Identification of novel anti-methanogenic pasture and freshwater and algae feed supplements

The University of Adelaide

  • Project code: PRO-016745

  • Project stage: Current

  • Project start date: Thursday, April 13, 2023

  • Project completion date: Friday, September 6, 2024

  • National Priority: NCO - National Challenges and Opportunities - M

Summary

The National Farmers’ Federation 2030 Roadmap envisages Australian agriculture trending towards carbon neutrality by 2030. Achieving this goal will require innovative research to reduce methane emissions from ruminants. To address ‘Objective 4: Methane Abatement’, we propose to apply a multidisciplinary approach which harnesses the resources and expertise across SARDI Livestock, Pasture and Aquaculture Research Divisions to investigate the methane-reducing potential of legume pastures and freshwater plants/algae. Identification of pasture germplasm that can be adopted at-scale, or new supplements from freshwater species, will complement existing Asparagopsis-derived Bromoform supplementation to ruminants in intensive feedlot environments

 

Our approach has three pillars:
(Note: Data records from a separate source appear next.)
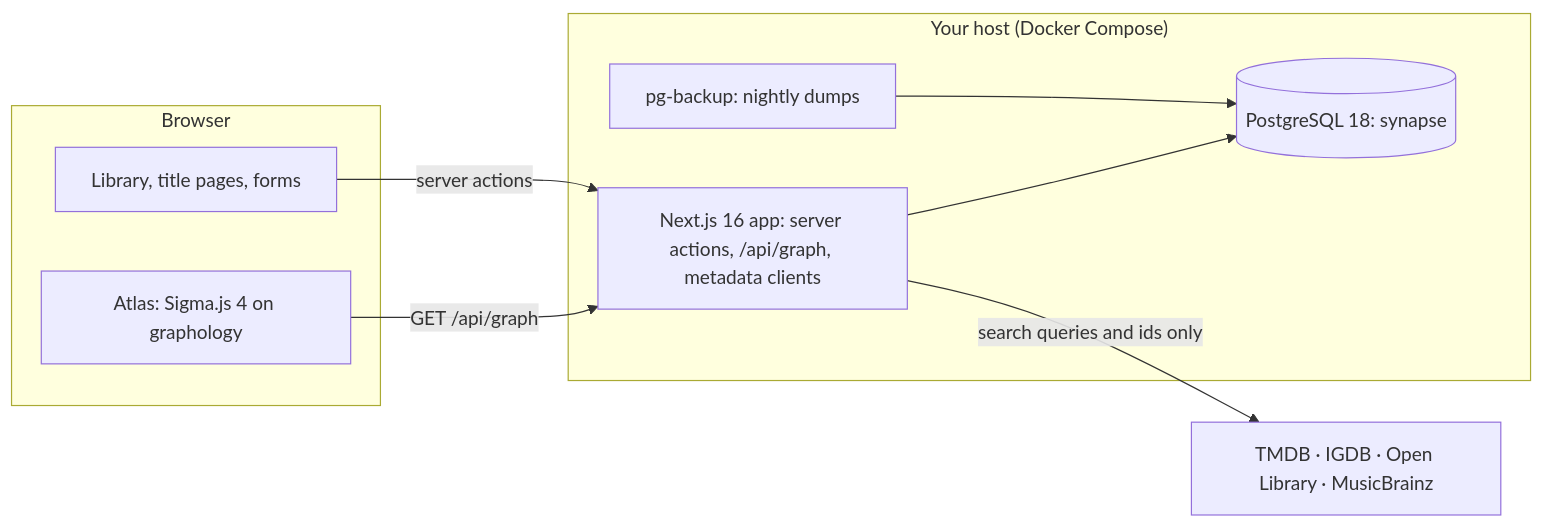
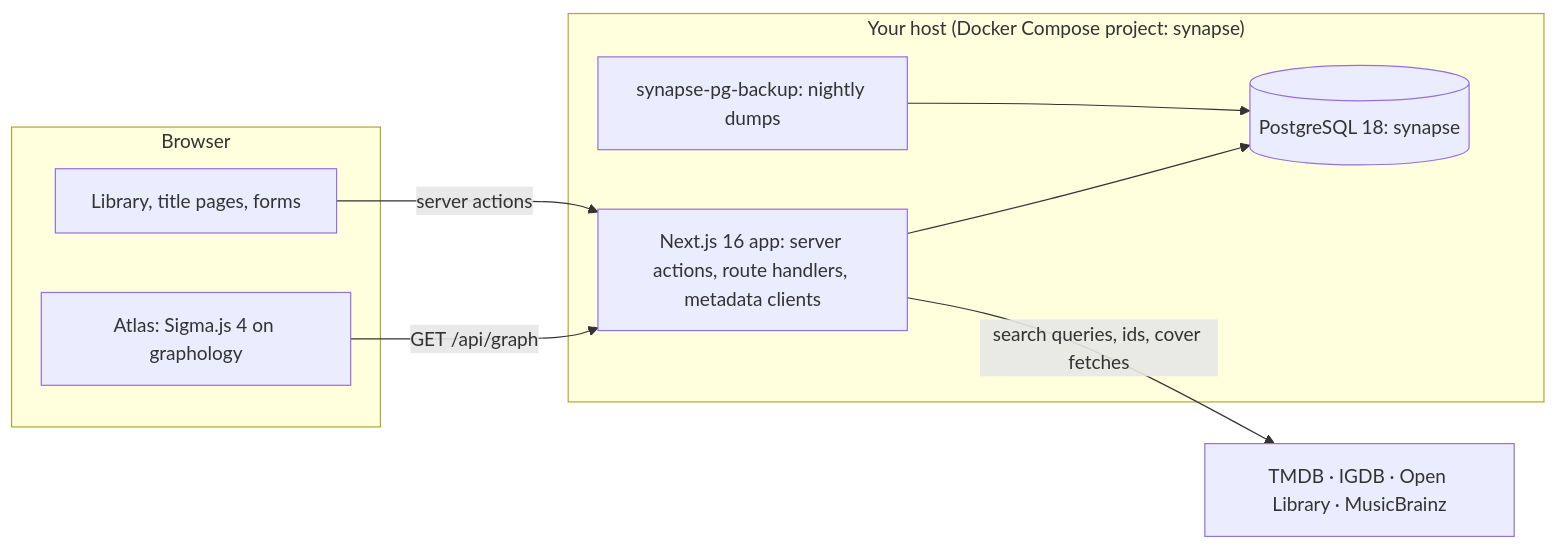
The diagram in docs/design/phase-1-core-graph.md (aellington89/synapse), drawn with Mermaid before and after one commit. The commit also changed other lines of this file and 2 other files, not shown here.

````diff
--- a/docs/design/phase-1-core-graph.md
+++ b/docs/design/phase-1-core-graph.md
@@ -75,18 +81,18 @@
 ```mermaid
 flowchart LR
   subgraph Browser
     Atlas["Atlas: Sigma.js 4 on graphology"]
     Views["Library, title pages, forms"]
   end
-  subgraph Host["Your host (Docker Compose)"]
-    App["Next.js 16 app: server actions, /api/graph, metadata clients"]
+  subgraph Host["Your host (Docker Compose project: synapse)"]
+    App["Next.js 16 app: server actions, route handlers, metadata clients"]
     DB[("PostgreSQL 18: synapse")]
-    Backup["pg-backup: nightly dumps"]
+    Backup["synapse-pg-backup: nightly dumps"]
   end
   Providers["TMDB · IGDB · Open Library · MusicBrainz"]
   Atlas -- "GET /api/graph" --> App
   Views -- "server actions" --> App
   App --> DB
   Backup --> DB
-  App -- "search queries and ids only" --> Providers
+  App -- "search queries, ids, cover fetches" --> Providers
 ```
````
  1. assessment of the saponin profile and resulting anti-methanogenic potential within germplasm from three pasture species, Lucerne, burr medic and spotted medic,
  2. characterisation of in vitro methane-emission profiles of selected freshwater plants/ algae and assessment of appropriate concentrations for optimal methane reduction efficacy, and
  3. in vitro screening using abattoir-derived sheep rumen fluid, rather than canular-derived rumen fluid, allowing assessment across breeds and livestock age categories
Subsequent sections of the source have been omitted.